> [Exercise]
Search the records for "subgraph". Copy every line where it appears.

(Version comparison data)
* * * * * * * * *

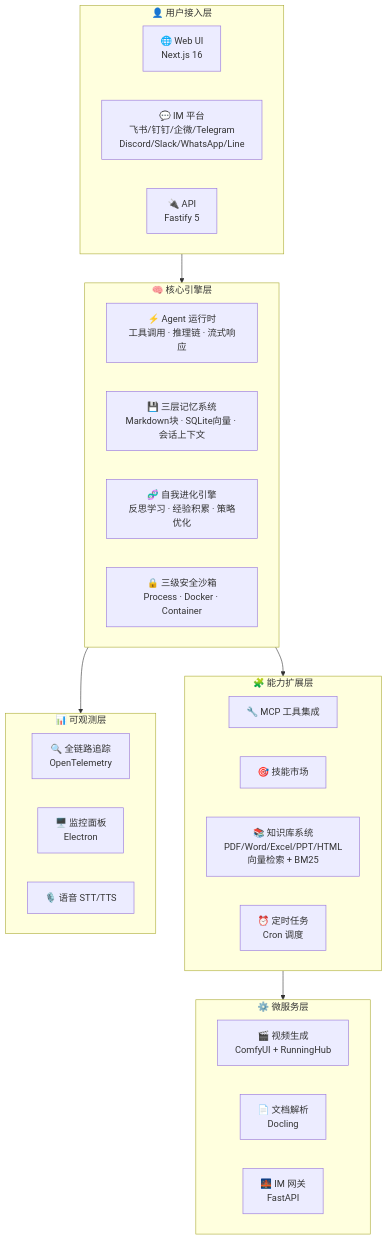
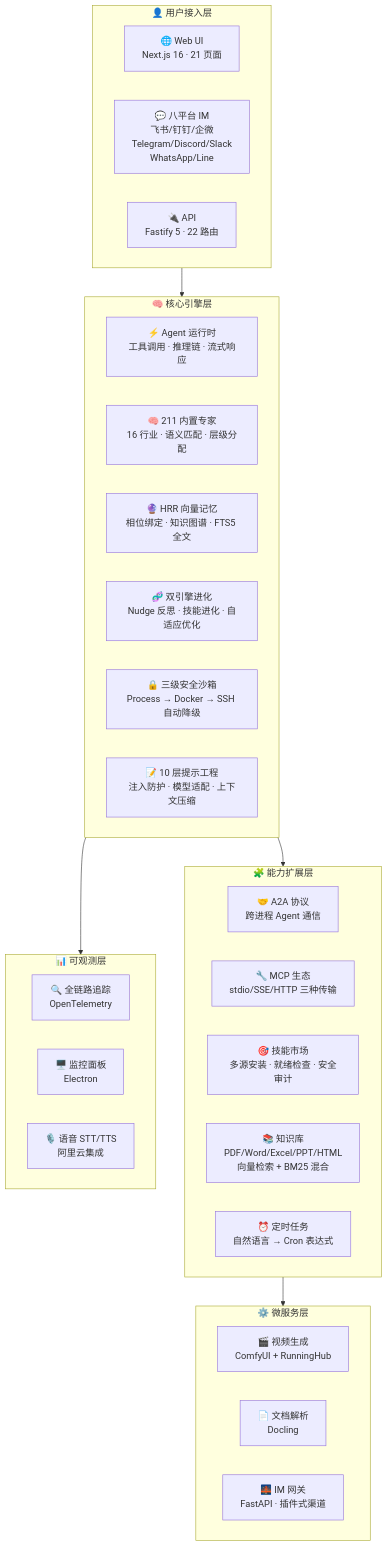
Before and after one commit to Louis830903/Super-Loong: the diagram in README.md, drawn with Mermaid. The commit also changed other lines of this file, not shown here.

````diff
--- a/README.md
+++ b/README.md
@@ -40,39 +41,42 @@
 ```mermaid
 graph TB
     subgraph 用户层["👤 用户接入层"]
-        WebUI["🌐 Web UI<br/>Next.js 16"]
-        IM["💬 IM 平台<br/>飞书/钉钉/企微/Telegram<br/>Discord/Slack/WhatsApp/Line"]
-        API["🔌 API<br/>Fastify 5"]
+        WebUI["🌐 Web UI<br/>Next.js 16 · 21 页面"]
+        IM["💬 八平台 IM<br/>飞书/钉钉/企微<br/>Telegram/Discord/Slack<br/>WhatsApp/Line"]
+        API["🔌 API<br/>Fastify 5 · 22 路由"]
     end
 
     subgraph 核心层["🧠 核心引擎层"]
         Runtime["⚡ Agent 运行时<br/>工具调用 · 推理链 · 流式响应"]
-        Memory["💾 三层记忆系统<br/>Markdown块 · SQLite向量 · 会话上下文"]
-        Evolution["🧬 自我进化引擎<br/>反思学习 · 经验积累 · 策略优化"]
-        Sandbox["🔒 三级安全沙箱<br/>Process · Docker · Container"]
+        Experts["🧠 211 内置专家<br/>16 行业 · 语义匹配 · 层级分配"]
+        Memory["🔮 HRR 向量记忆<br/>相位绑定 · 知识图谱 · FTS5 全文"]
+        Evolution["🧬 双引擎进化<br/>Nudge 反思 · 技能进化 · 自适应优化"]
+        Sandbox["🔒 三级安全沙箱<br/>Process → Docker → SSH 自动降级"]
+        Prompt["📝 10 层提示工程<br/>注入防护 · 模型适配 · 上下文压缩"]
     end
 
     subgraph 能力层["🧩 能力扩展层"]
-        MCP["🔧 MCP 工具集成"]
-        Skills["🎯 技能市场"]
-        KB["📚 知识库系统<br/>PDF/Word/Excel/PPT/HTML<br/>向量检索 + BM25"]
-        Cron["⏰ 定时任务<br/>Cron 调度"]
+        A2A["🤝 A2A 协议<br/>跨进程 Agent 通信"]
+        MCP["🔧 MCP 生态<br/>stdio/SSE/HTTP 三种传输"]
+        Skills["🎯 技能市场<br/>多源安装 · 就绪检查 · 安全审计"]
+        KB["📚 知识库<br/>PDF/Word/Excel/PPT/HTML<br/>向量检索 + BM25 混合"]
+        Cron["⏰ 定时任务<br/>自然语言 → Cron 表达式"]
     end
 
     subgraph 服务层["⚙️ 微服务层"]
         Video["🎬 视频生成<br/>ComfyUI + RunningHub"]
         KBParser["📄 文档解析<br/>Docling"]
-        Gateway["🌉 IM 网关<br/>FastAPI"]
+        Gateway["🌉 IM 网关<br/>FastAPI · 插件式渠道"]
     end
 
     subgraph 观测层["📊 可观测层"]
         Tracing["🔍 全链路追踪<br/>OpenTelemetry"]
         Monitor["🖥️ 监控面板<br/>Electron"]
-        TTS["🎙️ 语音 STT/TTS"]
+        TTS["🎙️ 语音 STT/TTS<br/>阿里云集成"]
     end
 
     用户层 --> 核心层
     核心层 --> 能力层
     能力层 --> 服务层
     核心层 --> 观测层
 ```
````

* * * * * * * * *

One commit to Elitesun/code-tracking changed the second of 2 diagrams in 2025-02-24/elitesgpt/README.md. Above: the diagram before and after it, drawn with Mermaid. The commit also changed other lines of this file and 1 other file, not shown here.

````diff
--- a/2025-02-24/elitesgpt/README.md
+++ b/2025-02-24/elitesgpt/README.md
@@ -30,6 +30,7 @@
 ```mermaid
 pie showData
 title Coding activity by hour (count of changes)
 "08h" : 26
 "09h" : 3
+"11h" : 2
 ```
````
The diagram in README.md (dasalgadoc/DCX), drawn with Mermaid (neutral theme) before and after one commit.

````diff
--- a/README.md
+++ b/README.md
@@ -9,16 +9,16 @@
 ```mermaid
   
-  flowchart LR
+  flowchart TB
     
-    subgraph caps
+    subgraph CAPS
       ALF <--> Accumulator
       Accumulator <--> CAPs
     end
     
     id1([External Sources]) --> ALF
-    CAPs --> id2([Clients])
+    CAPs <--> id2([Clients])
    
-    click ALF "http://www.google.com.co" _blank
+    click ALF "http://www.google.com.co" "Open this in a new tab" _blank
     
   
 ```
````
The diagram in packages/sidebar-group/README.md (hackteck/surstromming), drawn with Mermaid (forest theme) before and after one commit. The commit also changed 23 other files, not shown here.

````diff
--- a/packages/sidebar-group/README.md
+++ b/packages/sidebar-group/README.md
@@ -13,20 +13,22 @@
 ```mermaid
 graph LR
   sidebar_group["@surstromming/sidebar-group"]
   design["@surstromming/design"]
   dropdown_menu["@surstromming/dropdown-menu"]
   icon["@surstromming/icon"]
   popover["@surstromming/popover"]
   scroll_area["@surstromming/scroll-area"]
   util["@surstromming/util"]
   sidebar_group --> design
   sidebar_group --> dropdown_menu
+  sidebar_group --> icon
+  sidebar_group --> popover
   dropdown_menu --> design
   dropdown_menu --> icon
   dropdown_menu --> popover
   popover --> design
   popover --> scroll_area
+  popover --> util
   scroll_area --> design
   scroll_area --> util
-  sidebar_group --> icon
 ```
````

* * * * * * * * *

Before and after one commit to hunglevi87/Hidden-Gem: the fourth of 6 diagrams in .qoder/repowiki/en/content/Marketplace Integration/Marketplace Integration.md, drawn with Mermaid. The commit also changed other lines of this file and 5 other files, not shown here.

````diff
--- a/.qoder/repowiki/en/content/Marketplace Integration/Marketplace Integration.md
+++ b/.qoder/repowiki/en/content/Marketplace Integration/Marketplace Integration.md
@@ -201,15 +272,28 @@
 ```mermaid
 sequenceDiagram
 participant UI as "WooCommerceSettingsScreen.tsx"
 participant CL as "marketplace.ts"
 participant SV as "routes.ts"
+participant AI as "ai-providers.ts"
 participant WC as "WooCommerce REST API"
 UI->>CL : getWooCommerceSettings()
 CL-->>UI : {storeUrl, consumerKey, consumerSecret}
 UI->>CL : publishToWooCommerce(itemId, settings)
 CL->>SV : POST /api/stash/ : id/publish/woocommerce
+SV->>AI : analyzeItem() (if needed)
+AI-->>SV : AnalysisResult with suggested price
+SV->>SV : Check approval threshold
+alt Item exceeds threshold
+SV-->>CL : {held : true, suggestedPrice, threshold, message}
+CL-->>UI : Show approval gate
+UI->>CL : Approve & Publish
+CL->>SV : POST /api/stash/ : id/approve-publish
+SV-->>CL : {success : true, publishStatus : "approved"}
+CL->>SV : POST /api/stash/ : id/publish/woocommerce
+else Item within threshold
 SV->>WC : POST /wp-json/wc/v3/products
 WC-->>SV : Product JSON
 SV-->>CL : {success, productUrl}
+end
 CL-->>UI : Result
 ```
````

* * * * * * * * *

> [Written answer]
     subgraph 用户层["👤 用户接入层"]
     subgraph 核心层["🧠 核心引擎层"]
     subgraph 能力层["🧩 能力扩展层"]
     subgraph 服务层["⚙️ 微服务层"]
     subgraph 观测层["📊 可观测层"]
-    subgraph caps
+    subgraph CAPS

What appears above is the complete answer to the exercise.